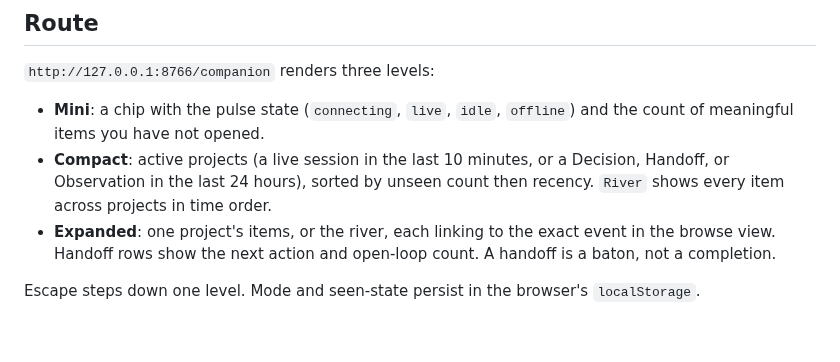
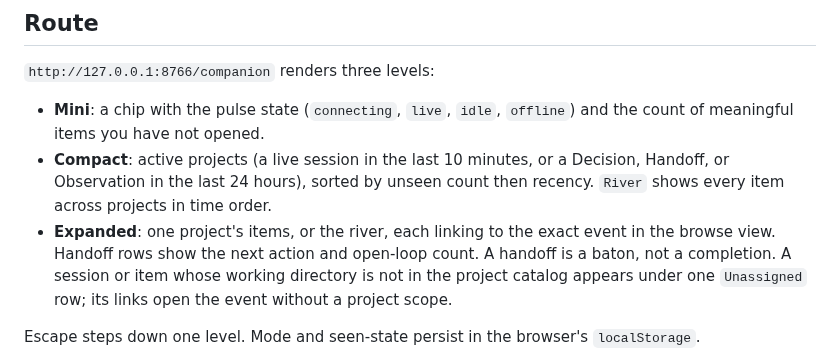
Before and after one commit to nathanmauro/black-box, a Markdown page: docs/companion.md, the part around the change. Drawn GitHub-style; blank space fills up the shorter version.

Commit message:
Document The Unassigned Project Bucket
An item or session whose working directory doesn't resolve to a catalog
project surfaces in the companion as an unlabeled 'Unassigned' row; the
doc described Compact as 'active projects' only, with no explanation of
that row or its scope-less links.

```diff
--- a/docs/companion.md
+++ b/docs/companion.md
@@ -14,7 +14,8 @@ the screen without becoming a notification feed.
   across projects in time order.
 - **Expanded**: one project's items, or the river, each linking to the exact event in the browse
   view. Handoff rows show the next action and open-loop count. A handoff is a baton, not a
-  completion.
+  completion. A session or item whose working directory is not in the project catalog appears
+  under one `Unassigned` row; its links open the event without a project scope.
 
 Escape steps down one level. Mode and seen-state persist in the browser's `localStorage`.
 
```
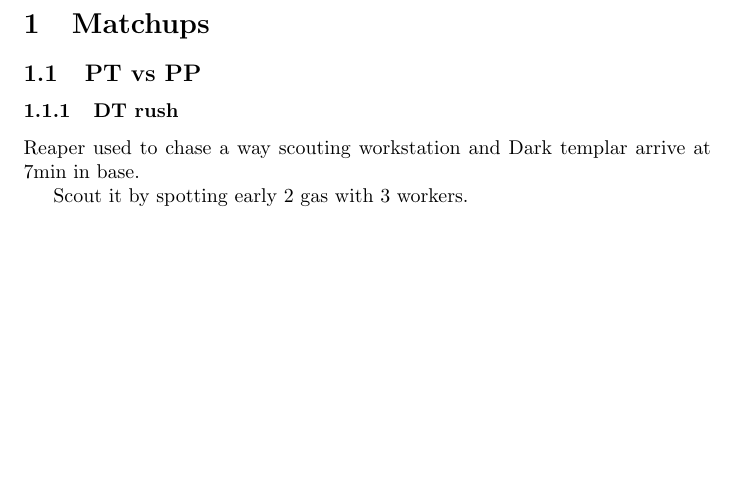
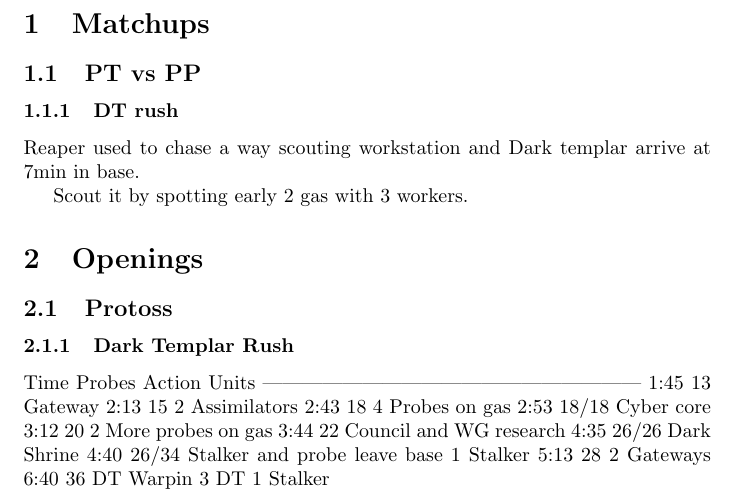
Before and after one commit to PtahSeker/StarCraft2, a LaTeX document (documents/strategies/master.tex): part of the page, cut so that both start at the same text, the shorter picture padded with empty space. Compiled offline with pdfLaTeX.

Commit message:
Add Dark Templar rush opening

```diff
--- a/documents/strategies/master.tex
+++ b/documents/strategies/master.tex
@@ -8,4 +8,23 @@ Reaper used to chase a way scouting workstation and Dark
 templar arrive at 7min in base.
 
 Scout it by spotting early 2 gas with 3 workers.
+
+
+\section{Openings}
+\subsection{Protoss}
+\subsubsection{Dark Templar Rush}
+
+Time	Probes	Action				Units
+---------------------------------------------------------
+ 1:45	13	Gateway
+ 2:13	15	2 Assimilators
+ 2:43	18	4 Probes on gas
+ 2:53	18/18	Cyber core
+ 3:12	20	2 More probes on gas
+ 3:44	22	Council and WG research
+ 4:35	26/26	Dark Shrine
+ 4:40	26/34	Stalker and probe leave base	1 Stalker
+ 5:13	28	2 Gateways
+ 6:40	36	DT Warpin			3 DT 1 Stalker
+
 \end{document}
```
Also changed, not shown: documents/strategies/master.tex (2 more changed lines).
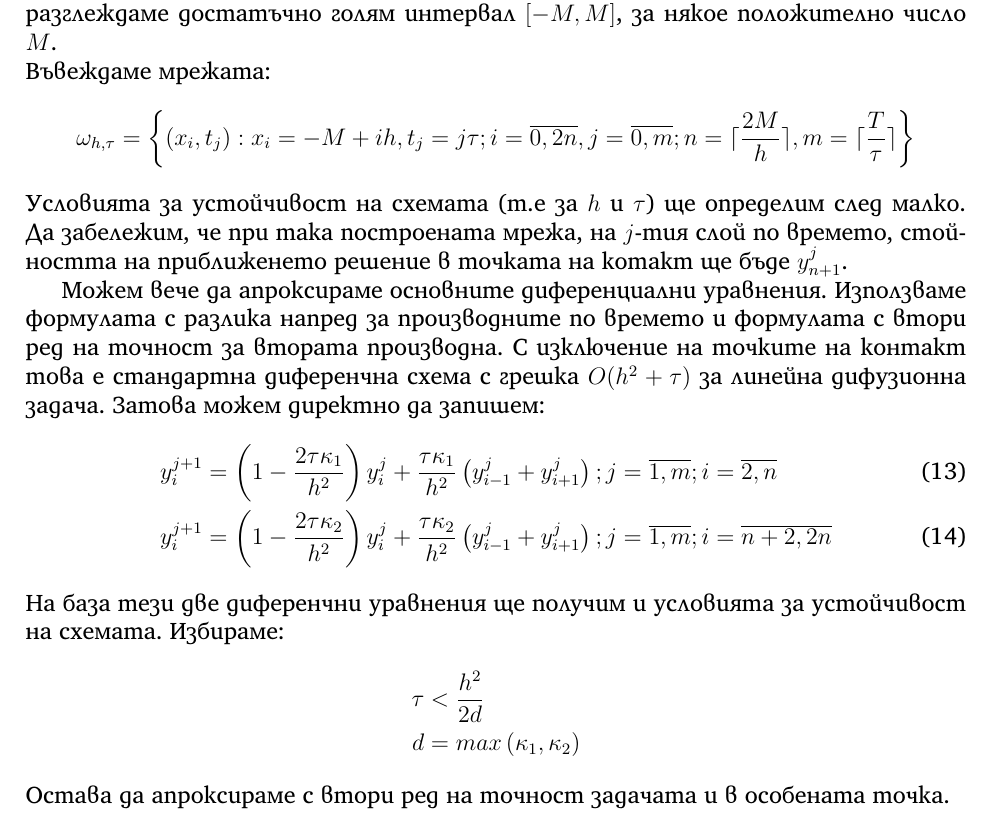
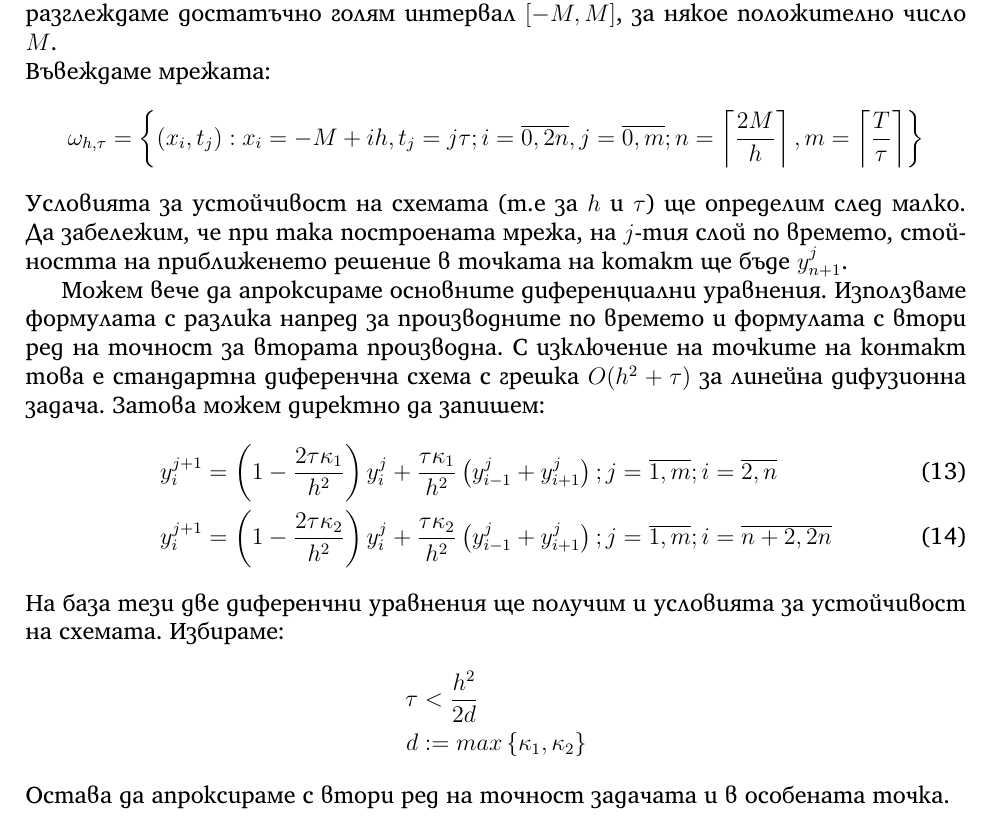
Before and after one commit to vasilvas99/MMIEproj, a LaTeX document (main.tex, which reads finitediffscheme.tex): part of page 4 of 4, cut so that both start at the same text. Compiled offline with XeLaTeX.

Commit message:
Fixed some typography stuff

```diff
--- a/finitediffscheme.tex
+++ b/finitediffscheme.tex
@@ -14,7 +14,7 @@
 
 \noindent Въвеждаме мрежата:
 \begin{equation*}
-    \omega_{h, \tau } = \left\{ (x_i, t_j):  x_i = -M + i h, t_j = j \tau; i = \overline{0,2n}, j = \overline{0,m};  n = \lceil \frac{2M}{h} \rceil, m =\lceil \frac{T}{\tau} \rceil \right\}
+    \omega_{h, \tau } = \left\{ (x_i, t_j):  x_i = -M + i h, t_j = j \tau; i = \overline{0,2n}, j = \overline{0,m};  n = \left\lceil \frac{2M}{h} \right\rceil, m =\left\lceil \frac{T}{\tau} \right\rceil \right\}
 \end{equation*}
 
 \noindent Условията за устойчивост на схемата (т.е за $h$ и $\tau$) ще определим след малко.
@@ -29,6 +29,6 @@
 На база тези две диференчни уравнения ще получим и условията за устойчивост на схемата. Избираме:
 \begin{align*}
     \tau &< \frac{h^2}{2 d}\\
-    d &= max \left(\kappa_1, \kappa_2\right)
+    d &:= max \left\{\kappa_1, \kappa_2 \right\}
 \end{align*}
 Остава да апроксираме с втори ред на точност задачата и в особената точка.
```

• **Problem**:
Leaving the pictures out, give back each line above exactly.

• **Answer box**:
Before and after one commit to nathanmauro/black-box, a Markdown page: docs/companion.md, the part around the change. Drawn GitHub-style; blank space fills up the shorter version.

Commit message:
Document The Unassigned Project Bucket
An item or session whose working directory doesn't resolve to a catalog
project surfaces in the companion as an unlabeled 'Unassigned' row; the
doc described Compact as 'active projects' only, with no explanation of
that row or its scope-less links.

```diff
--- a/docs/companion.md
+++ b/docs/companion.md
@@ -14,7 +14,8 @@ the screen without becoming a notification feed.
   across projects in time order.
 - **Expanded**: one project's items, or the river, each linking to the exact event in the browse
   view. Handoff rows show the next action and open-loop count. A handoff is a baton, not a
-  completion.
+  completion. A session or item whose working directory is not in the project catalog appears
+  under one `Unassigned` row; its links open the event without a project scope.
 
 Escape steps down one level. Mode and seen-state persist in the browser's `localStorage`.
 
```
Before and after one commit to PtahSeker/StarCraft2, a LaTeX document (documents/strategies/master.tex): part of the page, cut so that both start at the same text, the shorter picture padded with empty space. Compiled offline with pdfLaTeX.

Commit message:
Add Dark Templar rush opening

```diff
--- a/documents/strategies/master.tex
+++ b/documents/strategies/master.tex
@@ -8,4 +8,23 @@ Reaper used to chase a way scouting workstation and Dark
 templar arrive at 7min in base.
 
 Scout it by spotting early 2 gas with 3 workers.
+
+
+\section{Openings}
+\subsection{Protoss}
+\subsubsection{Dark Templar Rush}
+
+Time	Probes	Action				Units
+---------------------------------------------------------
+ 1:45	13	Gateway
+ 2:13	15	2 Assimilators
+ 2:43	18	4 Probes on gas
+ 2:53	18/18	Cyber core
+ 3:12	20	2 More probes on gas
+ 3:44	22	Council and WG research
+ 4:35	26/26	Dark Shrine
+ 4:40	26/34	Stalker and probe leave base	1 Stalker
+ 5:13	28	2 Gateways
+ 6:40	36	DT Warpin			3 DT 1 Stalker
+
 \end{document}
```
Also changed, not shown: documents/strategies/master.tex (2 more changed lines).
Before and after one commit to vasilvas99/MMIEproj, a LaTeX document (main.tex, which reads finitediffscheme.tex): part of page 4 of 4, cut so that both start at the same text. Compiled offline with XeLaTeX.

Commit message:
Fixed some typography stuff

```diff
--- a/finitediffscheme.tex
+++ b/finitediffscheme.tex
@@ -14,7 +14,7 @@
 
 \noindent Въвеждаме мрежата:
 \begin{equation*}
-    \omega_{h, \tau } = \left\{ (x_i, t_j):  x_i = -M + i h, t_j = j \tau; i = \overline{0,2n}, j = \overline{0,m};  n = \lceil \frac{2M}{h} \rceil, m =\lceil \frac{T}{\tau} \rceil \right\}
+    \omega_{h, \tau } = \left\{ (x_i, t_j):  x_i = -M + i h, t_j = j \tau; i = \overline{0,2n}, j = \overline{0,m};  n = \left\lceil \frac{2M}{h} \right\rceil, m =\left\lceil \frac{T}{\tau} \right\rceil \right\}
 \end{equation*}
 
 \noindent Условията за устойчивост на схемата (т.е за $h$ и $\tau$) ще определим след малко.
@@ -29,6 +29,6 @@
 На база тези две диференчни уравнения ще получим и условията за устойчивост на схемата. Избираме:
 \begin{align*}
     \tau &< \frac{h^2}{2 d}\\
-    d &= max \left(\kappa_1, \kappa_2\right)
+    d &:= max \left\{\kappa_1, \kappa_2 \right\}
 \end{align*}
 Остава да апроксираме с втори ред на точност задачата и в особената точка.
```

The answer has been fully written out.